Elaine and Rick
After a short visit with Rick, Dee and I left and followed Canada Hwy 114 along the Petitkodiak River (Petitkodiak means small bear) to Hopewell Rocks, which is on the Bay of Fundy.
Hopewell rocks is one of the most popular spots to see the extreme tides the Bay of Fundy is known for. The tides are so high because the bay is very wide, then narrows down like a funnel. So when all that water is pushed inland by the tides, it rises higher than just about anywhere on earth.
The difference between low and high tide varies from 35 to 48 feet. High tide was at 4:41pm so we wanted to get there in time to see it, then return again tomorrow morning to see the low tide.
We arrived about a half hour before high tide. A shuttle took us from the visitors center to the observation area.
That part of the coastline is very rocky, which adds to the beauty of tide watching.
While we were there a tour group of kayakers were paddling around the rocks.
Four flights of steps lead down to the “beach”, which of course was now covered with water. This is what the bottom of the stairs looked like.
It was very cool and breezy, and the bay had a little chop to it. The coast you can barely see in the distance in this photo is Nova Scotia.
We returned to Rick and Elaine’s, and by now Elaine was home from work. We went to dinner at a local restaurant and had a great meal and even better conversation. After socializing some more at their house, we retired to their motorhome for the night.
The next morning we said goodbye to Rick and Elaine, and returned to Hopewell Rocks to see the low tide, which happened at 11:50am. We had heard from others about what an incredible sight it is at low tide, but we weren’t expecting to be as blown away as we were. To refresh your memories, here’s the view from the observation platform at high tide.
And here’s the same spot at low tide.
Notice there’s now an arch, which wasn’t visible at high tide. The depth of the water from the top of the arch opening to the beach is 18 feet. Of course, the tide difference is much more than that because the water level at low tide offshore is much lower than the beach.
Remember those water-covered bottom steps at high tide? Here they are at low tide.
We couldn’t wait to go down and walk on the “bottom of the sea.” Here’s Dee standing under the arch.
And the view of the arch from the other side.
Here’s some photos we took while walking along the rocky “beach.”
They call these “flower pots” because of their shape.

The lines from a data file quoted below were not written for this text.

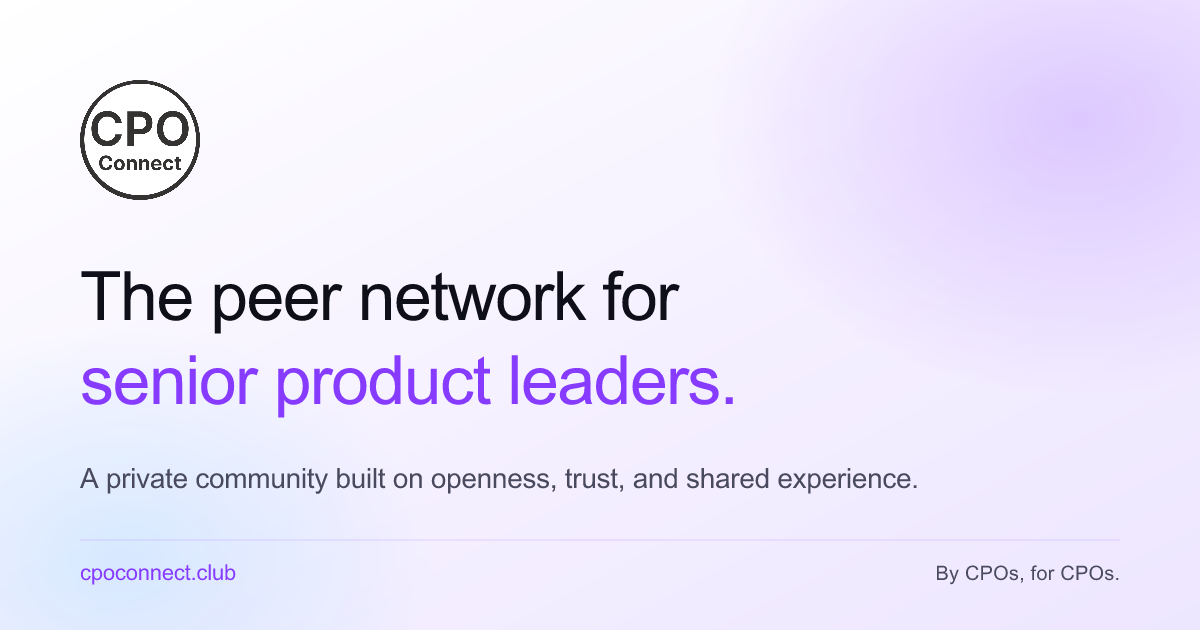
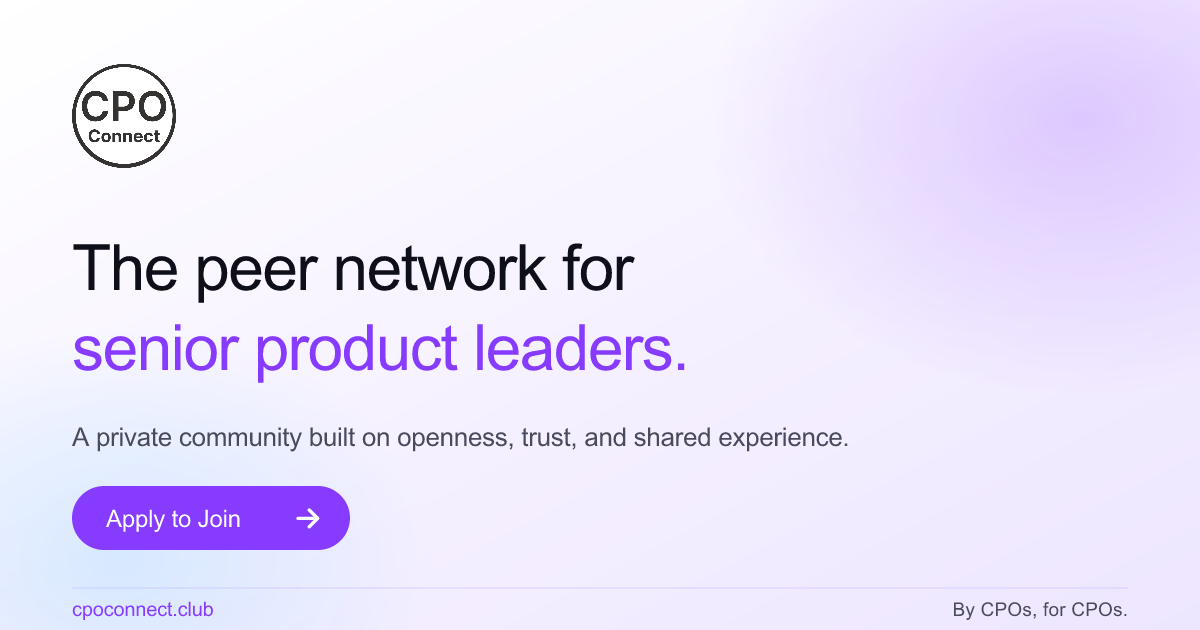
feat(seo): add CTA pill to OG card + shorten title (THE-702 polish)
opengraph.xyz flagged two follow-ups on PR #50's OG card:
- Missing call-to-action in the image
- og:title 63 chars (optimal 50-60)

Changes:
- public/og-image.png — re-rendered card with a primary-purple
  "Apply to Join →" pill below the sub-line, mirroring the hero CTA.
  Same gradient, blobs, headline, and footer; only the lower-left
  block changes. Slightly tightened type sizes/spacing to make room.
- index.html — shorten <title>, og:title, twitter:title from
  "CPO Connect — Private Peer Community for Chief Product Officers"
  (63 chars) to "CPO Connect — Peer Community for Chief Product
  Officers" (55 chars). Drops only "Private" — keeps the high-value
  "Peer" and "Chief Product Officers" tokens.

og:description, twitter:description, image dimensions, and image
alt text unchanged.

Linear: THE-702

diff --git a/index.html b/index.html
@@ -9,7 +9,7 @@
     <link rel="manifest" href="/manifest.json" />
     <meta name="theme-color" content="#2563eb" />
     <meta name="viewport" content="width=device-width, initial-scale=1.0" />
-    <title>CPO Connect — Private Peer Community for Chief Product Officers</title>
+    <title>CPO Connect — Peer Community for Chief Product Officers</title>
 
     <!-- SEO -->
     <meta name="description" content="CPO Connect is the CPO community for Chief Product Officers and senior product leaders — real conversations, peer-to-peer learning, built on trust." />
@@ -20,7 +20,7 @@
     <meta name="robots" content="index, follow" />
 
     <!-- OpenGraph -->
-    <meta property="og:title" content="CPO Connect — Private Peer Community for Chief Product Officers" />
+    <meta property="og:title" content="CPO Connect — Peer Community for Chief Product Officers" />
     <meta property="og:description" content="CPO Connect is the CPO community for Chief Product Officers and senior product leaders — real conversations, peer-to-peer learning, built on trust." />
     <meta property="og:image" content="https://cpoconnect.club/og-image.png" />
     <meta property="og:image:width" content="1200" />
@@ -32,7 +32,7 @@
 
     <!-- Twitter Card -->
     <meta name="twitter:card" content="summary_large_image" />
-    <meta name="twitter:title" content="CPO Connect — Private Peer Community for Chief Product Officers" />
+    <meta name="twitter:title" content="CPO Connect — Peer Community for Chief Product Officers" />
     <meta name="twitter:description" content="The CPO community for Chief Product Officers and senior product leaders. Built on openness, trust, and shared experience." />
     <meta name="twitter:image" content="https://cpoconnect.club/og-image.png" />
     <meta name="twitter:image:alt" content="CPO Connect — The peer network for senior product leaders." />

It’s amazing to see the whole formation after seeing just the top part at high tide.
Here's a video from Youtube that will give a full high and low tide.

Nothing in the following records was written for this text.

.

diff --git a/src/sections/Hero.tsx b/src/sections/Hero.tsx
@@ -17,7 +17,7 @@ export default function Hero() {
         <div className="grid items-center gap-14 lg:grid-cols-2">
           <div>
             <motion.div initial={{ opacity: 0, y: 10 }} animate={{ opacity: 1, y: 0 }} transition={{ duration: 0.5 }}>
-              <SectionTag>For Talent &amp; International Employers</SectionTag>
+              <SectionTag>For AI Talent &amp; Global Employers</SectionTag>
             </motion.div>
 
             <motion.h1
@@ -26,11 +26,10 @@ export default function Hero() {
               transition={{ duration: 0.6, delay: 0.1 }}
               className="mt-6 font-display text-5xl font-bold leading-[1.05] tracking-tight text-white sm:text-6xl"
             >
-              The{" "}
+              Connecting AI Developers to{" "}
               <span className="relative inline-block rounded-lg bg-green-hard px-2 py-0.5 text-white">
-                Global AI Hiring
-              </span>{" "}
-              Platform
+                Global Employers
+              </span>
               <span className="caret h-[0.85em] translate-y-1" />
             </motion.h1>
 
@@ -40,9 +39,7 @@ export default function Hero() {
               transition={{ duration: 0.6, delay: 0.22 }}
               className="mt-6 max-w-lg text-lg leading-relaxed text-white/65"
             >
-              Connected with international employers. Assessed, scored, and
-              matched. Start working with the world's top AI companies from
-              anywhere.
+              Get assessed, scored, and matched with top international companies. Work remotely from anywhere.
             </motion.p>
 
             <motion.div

It was an amazing experience to see this incredible natural phenomenon. We started our trip home by a different route than the one we came on. We took Hwy 115 along the coast, passing through the small town of Alma. Alma is where we were going to stay for the night until Rick and Elaine offered to put us up for the night. Alma has a small harbor, and even though it was a couple of hours past low tide, the water level was still… well, there wasn’t any water level, as you can see.
These boat owners really have to time their departures and arrivals. This is the small inlet that feeds into the harbor from the bay.
I wish we had the time to hang around to watch the tide come all the way in, but we wanted to get home before dark, and we had a 5-hour drive ahead of us. Our route took us through the Fundy National Park, which was a curvy and hilly drive through some thick forest. We had one construction zone slow us down, and while stopped we got to see this fog rolling right in over our heads.
We stopped at a seafood restaurant near home and Dee got her last lobster meal in Maine. (Well, we have one more day here, so you never know I guess.) We got home right at dark, tired but still excited at the wonderful experience we had the last two days. Thanks Rick and Elaine for your hospitality. We’ll see you again this winter in Florida.